Norway massacre strengthened tolerance, says ambassador to UAE
ABU DHABI // The killing of 77 people in Norway two weeks ago has led to a counter-reaction to what the anti-Muslim gunman wanted to achieve, according to the Norwegian ambassador to the UAE.
Ase Elin Bjerke said the "shocking" shootings at a youth camp on Utoeya island, near Olso, and the bomb attack in central Oslo, would only make the government "even more tolerant than before" to multiculturalism.
"What we see is a counter reaction, he did not achieve anything," the ambassador said.
"He wanted to destroy but Norway will continue to be open and will continue to be tolerant - even more tolerant than we were."
The killer, Anders Behring Breivik, said his attacks were an attempt at a cultural revolution, aimed at getting rid of Muslims in Europe. Many of the young people in the camp were from multicultural backgrounds.
Ms Elin Bjerke said that only in the 1950s was there a monoculture in Norway and it has moved forward since then to a multicultural state. She said the country does not intend to move backwards.
Since the killings, the embassy in Abu Dhabi has opened a condolences book, which many government officials and other ambassadors have signed.
Members of the public, Norwegian and Arab, have also contacted the embassy since the attacks to offer their condolences. In Norway, there have been marches, community gatherings, and memorials.
Ms Elin Bjerke, who still finds it difficult to talk about the attacks, said that time was needed for the Norwegian people to grieve.
Campaigning for the country's elections, due next month, has been postponed until mid-August. "So many have been affected, it is still difficult not to become emotional," she said through tears.
"When we learnt about the news we were shocked, in total shock. The Norwegian people were in total shock. The whole world was shocked. We are still in shock.
"What our people said and government said is true - Norway is a small country, everyone is affected."
Norway's immigrants, who make up about 12 per cent of the population, had been deeply affected by the attacks, added Ms Elin Bjerke.

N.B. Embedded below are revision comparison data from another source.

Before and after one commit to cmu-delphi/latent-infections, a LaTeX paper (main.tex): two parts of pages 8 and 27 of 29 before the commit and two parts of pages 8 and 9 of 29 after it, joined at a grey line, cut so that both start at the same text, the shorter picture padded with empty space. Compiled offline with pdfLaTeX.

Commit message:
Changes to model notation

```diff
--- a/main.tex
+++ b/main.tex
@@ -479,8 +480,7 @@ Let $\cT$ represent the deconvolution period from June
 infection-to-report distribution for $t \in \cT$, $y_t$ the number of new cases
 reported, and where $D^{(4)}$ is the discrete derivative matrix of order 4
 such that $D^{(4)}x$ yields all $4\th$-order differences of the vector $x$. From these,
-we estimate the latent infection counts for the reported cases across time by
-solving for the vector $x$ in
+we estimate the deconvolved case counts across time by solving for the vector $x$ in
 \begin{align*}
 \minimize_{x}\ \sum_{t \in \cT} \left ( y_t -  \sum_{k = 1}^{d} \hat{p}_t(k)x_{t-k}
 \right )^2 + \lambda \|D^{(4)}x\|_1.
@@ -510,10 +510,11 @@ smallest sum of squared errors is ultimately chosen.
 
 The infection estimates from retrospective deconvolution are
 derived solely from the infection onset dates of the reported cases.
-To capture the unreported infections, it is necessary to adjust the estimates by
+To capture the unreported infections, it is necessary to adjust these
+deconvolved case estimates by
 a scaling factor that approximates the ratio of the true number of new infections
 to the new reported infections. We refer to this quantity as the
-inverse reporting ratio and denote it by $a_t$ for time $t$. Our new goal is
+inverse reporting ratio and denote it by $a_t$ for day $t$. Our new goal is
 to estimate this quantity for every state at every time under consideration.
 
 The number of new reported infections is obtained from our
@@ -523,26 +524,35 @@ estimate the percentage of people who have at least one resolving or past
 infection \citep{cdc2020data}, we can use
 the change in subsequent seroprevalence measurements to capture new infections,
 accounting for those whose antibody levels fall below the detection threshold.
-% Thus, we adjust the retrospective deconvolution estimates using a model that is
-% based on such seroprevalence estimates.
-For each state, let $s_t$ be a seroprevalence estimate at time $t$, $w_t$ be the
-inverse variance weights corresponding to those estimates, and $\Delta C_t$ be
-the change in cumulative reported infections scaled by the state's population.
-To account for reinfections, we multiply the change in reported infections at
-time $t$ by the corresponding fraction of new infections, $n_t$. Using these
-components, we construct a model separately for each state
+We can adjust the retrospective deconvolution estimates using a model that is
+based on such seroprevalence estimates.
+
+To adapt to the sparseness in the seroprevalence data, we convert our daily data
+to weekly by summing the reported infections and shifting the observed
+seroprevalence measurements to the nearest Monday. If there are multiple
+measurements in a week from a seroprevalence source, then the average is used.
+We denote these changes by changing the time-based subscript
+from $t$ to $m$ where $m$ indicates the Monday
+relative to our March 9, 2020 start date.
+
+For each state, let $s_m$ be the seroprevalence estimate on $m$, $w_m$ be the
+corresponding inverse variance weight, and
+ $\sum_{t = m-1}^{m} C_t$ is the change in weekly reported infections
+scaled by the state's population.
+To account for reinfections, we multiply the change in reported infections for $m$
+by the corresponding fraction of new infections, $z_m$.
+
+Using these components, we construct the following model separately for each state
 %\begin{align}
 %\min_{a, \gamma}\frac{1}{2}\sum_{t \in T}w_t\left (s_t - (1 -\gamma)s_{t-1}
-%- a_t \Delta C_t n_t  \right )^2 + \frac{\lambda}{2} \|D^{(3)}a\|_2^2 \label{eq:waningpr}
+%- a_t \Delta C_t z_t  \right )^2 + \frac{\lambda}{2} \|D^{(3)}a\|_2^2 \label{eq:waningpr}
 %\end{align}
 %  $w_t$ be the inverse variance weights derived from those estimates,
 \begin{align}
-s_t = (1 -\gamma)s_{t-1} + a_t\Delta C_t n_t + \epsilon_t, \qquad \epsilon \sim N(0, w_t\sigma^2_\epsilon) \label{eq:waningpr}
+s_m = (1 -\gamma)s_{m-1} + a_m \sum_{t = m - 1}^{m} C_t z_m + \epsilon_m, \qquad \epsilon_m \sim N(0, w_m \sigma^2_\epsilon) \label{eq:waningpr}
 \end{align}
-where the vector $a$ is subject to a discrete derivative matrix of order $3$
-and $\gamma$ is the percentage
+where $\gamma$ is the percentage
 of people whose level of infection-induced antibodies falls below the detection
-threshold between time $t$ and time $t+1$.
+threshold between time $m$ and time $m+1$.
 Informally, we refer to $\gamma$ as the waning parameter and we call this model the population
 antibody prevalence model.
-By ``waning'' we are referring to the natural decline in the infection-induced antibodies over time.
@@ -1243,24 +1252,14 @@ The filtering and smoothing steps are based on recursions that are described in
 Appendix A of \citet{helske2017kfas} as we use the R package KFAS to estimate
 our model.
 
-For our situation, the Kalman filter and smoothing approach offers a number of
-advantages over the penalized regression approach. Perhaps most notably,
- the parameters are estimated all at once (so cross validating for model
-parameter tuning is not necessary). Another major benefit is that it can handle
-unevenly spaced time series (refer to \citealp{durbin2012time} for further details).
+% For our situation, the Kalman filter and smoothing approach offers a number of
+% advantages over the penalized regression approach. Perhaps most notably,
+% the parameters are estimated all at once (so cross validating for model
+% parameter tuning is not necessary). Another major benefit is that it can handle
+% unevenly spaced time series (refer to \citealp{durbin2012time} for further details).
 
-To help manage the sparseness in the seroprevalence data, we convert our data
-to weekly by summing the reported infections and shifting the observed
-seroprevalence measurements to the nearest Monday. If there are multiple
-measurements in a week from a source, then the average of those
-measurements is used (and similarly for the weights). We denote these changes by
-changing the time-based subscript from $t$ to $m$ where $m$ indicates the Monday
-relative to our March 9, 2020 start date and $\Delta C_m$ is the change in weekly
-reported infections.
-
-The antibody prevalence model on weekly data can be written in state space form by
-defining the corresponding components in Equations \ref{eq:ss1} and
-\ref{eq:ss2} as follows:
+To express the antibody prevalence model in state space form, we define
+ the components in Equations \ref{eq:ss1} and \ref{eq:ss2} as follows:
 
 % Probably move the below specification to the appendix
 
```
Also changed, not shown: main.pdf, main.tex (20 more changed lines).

"A lot of young talented persons were lost and civil servants," she said, adding that the immigrant population has greatly contributed to her nation and its economy.
"I call them the new Norwegians. We are not enough Norwegians to sustain the country, we need them to help. Immigrants, or the new Norwegians, participate in public life, public debate, are represented in political parties, municipality elected boards, and they are active in the Labour Party.
"All Norwegians are invited to participate. Immigrants are seen as Norwegians and their children are a natural part of the Norwegian population."
Ms Elin Bjerke said the Muslim population has also increased in recent years and was well integrated, but there is still room for improvement.
People of all ethnic backgrounds in Norway need to participate in public debate, she said, adding that the attacker did not.
"There is a broad spectrum of opinions and they need to come out to light," she said.
"Inclusion is an ongoing discussion - how to become better in integrating new members of society."